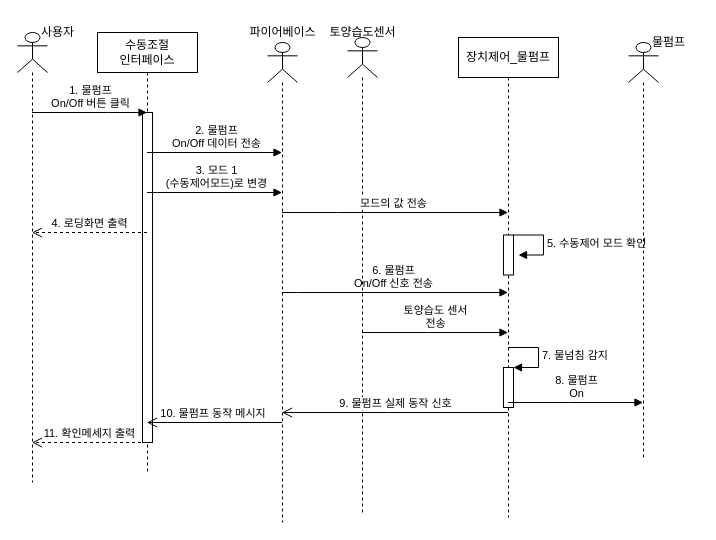
Before: 과제/5주차/시퀀스 다이어그램/manual_seq_dg.drawio in sonmyungwon/Software-Development, a draw.io diagram. Source tidied: cells renumbered, new cells numbered last; positions are measured from the earlier drawing's top-left corner, leaving out a move shared by most shapes. Both pictures are drawn from the tidied source at 100%, with x=0, y=0 at pixel (17, 17).
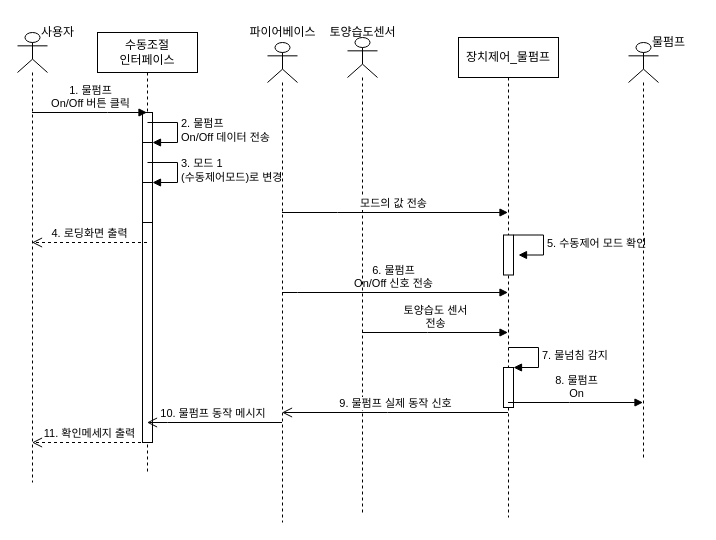
The same diagram, later.

Unchanged cells that the change refers to:
```xml
<mxCell id="2" value="수동조절&lt;br&gt;&amp;nbsp;인터페이스&lt;span style=&quot;white-space: pre;&quot;&gt; &lt;/span&gt;" style="shape=umlLifeline;perimeter=lifelinePerimeter;whiteSpace=wrap;html=1;outlineConnect=0;" parent="1" vertex="1">
  <mxGeometry x="80" y="15" width="100" height="440" as="geometry" />
</mxCell>
<mxCell id="14" style="shape=umlLifeline;participant=umlActor;perimeter=lifelinePerimeter;whiteSpace=wrap;html=1;verticalAlign=top;spacingTop=36;outlineConnect=0;" parent="1" vertex="1">
  <mxGeometry y="15" width="30" height="450" as="geometry" />
</mxCell>
<mxCell id="18" style="shape=umlLifeline;participant=umlActor;perimeter=lifelinePerimeter;whiteSpace=wrap;html=1;verticalAlign=top;spacingTop=36;outlineConnect=0;" parent="1" vertex="1">
  <mxGeometry x="250" y="25" width="30" height="480" as="geometry" />
</mxCell>
```

Diff of the diagram source:
```diff
@@
+    <mxCell id="28" style="html=1;points=[];perimeter=orthogonalPerimeter;" parent="2" vertex="1">
+      <mxGeometry x="45" y="110" width="10" height="40" as="geometry" />
+    </mxCell>
+    <mxCell id="11" value="&lt;span style=&quot;text-align: center;&quot;&gt;2. 물펌프&lt;/span&gt;&lt;br style=&quot;border-color: var(--border-color); text-align: center;&quot;&gt;&lt;span style=&quot;text-align: center;&quot;&gt;On/Off 데이터 전송&lt;/span&gt;" style="edgeStyle=orthogonalEdgeStyle;html=1;align=left;spacingLeft=2;endArrow=block;rounded=0;entryX=1;entryY=0;" parent="2" edge="1" target="28">
+      <mxGeometry relative="1" as="geometry">
+        <mxPoint x="50" y="90" as="sourcePoint" />
+        <Array as="points">
+          <mxPoint x="80" y="90" />
+        </Array>
+      </mxGeometry>
+    </mxCell>
+    <mxCell id="29" style="html=1;points=[];perimeter=orthogonalPerimeter;" parent="2" vertex="1">
+      <mxGeometry x="45" y="150" width="10" height="40" as="geometry" />
+    </mxCell>
+    <mxCell id="25" value="&lt;span style=&quot;text-align: center;&quot;&gt;3. 모드 1&lt;/span&gt;&lt;br style=&quot;border-color: var(--border-color); text-align: center;&quot;&gt;&lt;span style=&quot;text-align: center;&quot;&gt;(수동제어모드)로 변경&lt;/span&gt;" style="edgeStyle=orthogonalEdgeStyle;html=1;align=left;spacingLeft=2;endArrow=block;rounded=0;entryX=1;entryY=0;" parent="2" edge="1" target="29">
+      <mxGeometry relative="1" as="geometry">
+        <mxPoint x="50" y="130" as="sourcePoint" />
+        <Array as="points">
+          <mxPoint x="80" y="130" />
+        </Array>
+      </mxGeometry>
+    </mxCell>
@@
-    <mxCell id="11" value="2. 물펌프&lt;br&gt;On/Off 데이터 전송" style="html=1;verticalAlign=bottom;endArrow=block;rounded=0;" parent="1" edge="1" source="2" target="18">
-      <mxGeometry x="0.02" relative="1" as="geometry">
-        <Array as="points">
-          <mxPoint x="130" y="135" />
-        </Array>
-      </mxGeometry>
-    </mxCell>
@@
     <mxCell id="22" value="4. 로딩화면 출력" style="html=1;verticalAlign=bottom;endArrow=open;dashed=1;endSize=8;rounded=0;" parent="1" edge="1" source="2" target="14">
       <mxGeometry relative="1" as="geometry">
         <Array as="points">
-          <mxPoint x="90" y="215" />
+          <mxPoint x="90" y="225" />
         </Array>
       </mxGeometry>
     </mxCell>
@@
-    <mxCell id="25" value="3. 모드 1&lt;br&gt;(수동제어모드)로 변경" style="html=1;verticalAlign=bottom;endArrow=block;rounded=0;" parent="1" edge="1" source="2" target="18">
-      <mxGeometry x="0.02" relative="1" as="geometry">
-        <Array as="points">
-          <mxPoint x="140" y="175" />
-        </Array>
-      </mxGeometry>
-    </mxCell>
```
————————
→ Your goal:
Retype the whole listing word for word. Skip the pictures.

→ Solution to this problem:
Before: 과제/5주차/시퀀스 다이어그램/manual_seq_dg.drawio in sonmyungwon/Software-Development, a draw.io diagram. Source tidied: cells renumbered, new cells numbered last; positions are measured from the earlier drawing's top-left corner, leaving out a move shared by most shapes. Both pictures are drawn from the tidied source at 100%, with x=0, y=0 at pixel (17, 17).
The same diagram, later.

Unchanged cells that the change refers to:
```xml
<mxCell id="2" value="수동조절&lt;br&gt;&amp;nbsp;인터페이스&lt;span style=&quot;white-space: pre;&quot;&gt; &lt;/span&gt;" style="shape=umlLifeline;perimeter=lifelinePerimeter;whiteSpace=wrap;html=1;outlineConnect=0;" parent="1" vertex="1">
  <mxGeometry x="80" y="15" width="100" height="440" as="geometry" />
</mxCell>
<mxCell id="14" style="shape=umlLifeline;participant=umlActor;perimeter=lifelinePerimeter;whiteSpace=wrap;html=1;verticalAlign=top;spacingTop=36;outlineConnect=0;" parent="1" vertex="1">
  <mxGeometry y="15" width="30" height="450" as="geometry" />
</mxCell>
<mxCell id="18" style="shape=umlLifeline;participant=umlActor;perimeter=lifelinePerimeter;whiteSpace=wrap;html=1;verticalAlign=top;spacingTop=36;outlineConnect=0;" parent="1" vertex="1">
  <mxGeometry x="250" y="25" width="30" height="480" as="geometry" />
</mxCell>
```

Diff of the diagram source:
```diff
@@
+    <mxCell id="28" style="html=1;points=[];perimeter=orthogonalPerimeter;" parent="2" vertex="1">
+      <mxGeometry x="45" y="110" width="10" height="40" as="geometry" />
+    </mxCell>
+    <mxCell id="11" value="&lt;span style=&quot;text-align: center;&quot;&gt;2. 물펌프&lt;/span&gt;&lt;br style=&quot;border-color: var(--border-color); text-align: center;&quot;&gt;&lt;span style=&quot;text-align: center;&quot;&gt;On/Off 데이터 전송&lt;/span&gt;" style="edgeStyle=orthogonalEdgeStyle;html=1;align=left;spacingLeft=2;endArrow=block;rounded=0;entryX=1;entryY=0;" parent="2" edge="1" target="28">
+      <mxGeometry relative="1" as="geometry">
+        <mxPoint x="50" y="90" as="sourcePoint" />
+        <Array as="points">
+          <mxPoint x="80" y="90" />
+        </Array>
+      </mxGeometry>
+    </mxCell>
+    <mxCell id="29" style="html=1;points=[];perimeter=orthogonalPerimeter;" parent="2" vertex="1">
+      <mxGeometry x="45" y="150" width="10" height="40" as="geometry" />
+    </mxCell>
+    <mxCell id="25" value="&lt;span style=&quot;text-align: center;&quot;&gt;3. 모드 1&lt;/span&gt;&lt;br style=&quot;border-color: var(--border-color); text-align: center;&quot;&gt;&lt;span style=&quot;text-align: center;&quot;&gt;(수동제어모드)로 변경&lt;/span&gt;" style="edgeStyle=orthogonalEdgeStyle;html=1;align=left;spacingLeft=2;endArrow=block;rounded=0;entryX=1;entryY=0;" parent="2" edge="1" target="29">
+      <mxGeometry relative="1" as="geometry">
+        <mxPoint x="50" y="130" as="sourcePoint" />
+        <Array as="points">
+          <mxPoint x="80" y="130" />
+        </Array>
+      </mxGeometry>
+    </mxCell>
@@
-    <mxCell id="11" value="2. 물펌프&lt;br&gt;On/Off 데이터 전송" style="html=1;verticalAlign=bottom;endArrow=block;rounded=0;" parent="1" edge="1" source="2" target="18">
-      <mxGeometry x="0.02" relative="1" as="geometry">
-        <Array as="points">
-          <mxPoint x="130" y="135" />
-        </Array>
-      </mxGeometry>
-    </mxCell>
@@
     <mxCell id="22" value="4. 로딩화면 출력" style="html=1;verticalAlign=bottom;endArrow=open;dashed=1;endSize=8;rounded=0;" parent="1" edge="1" source="2" target="14">
       <mxGeometry relative="1" as="geometry">
         <Array as="points">
-          <mxPoint x="90" y="215" />
+          <mxPoint x="90" y="225" />
         </Array>
       </mxGeometry>
     </mxCell>
@@
-    <mxCell id="25" value="3. 모드 1&lt;br&gt;(수동제어모드)로 변경" style="html=1;verticalAlign=bottom;endArrow=block;rounded=0;" parent="1" edge="1" source="2" target="18">
-      <mxGeometry x="0.02" relative="1" as="geometry">
-        <Array as="points">
-          <mxPoint x="140" y="175" />
-        </Array>
-      </mxGeometry>
-    </mxCell>
```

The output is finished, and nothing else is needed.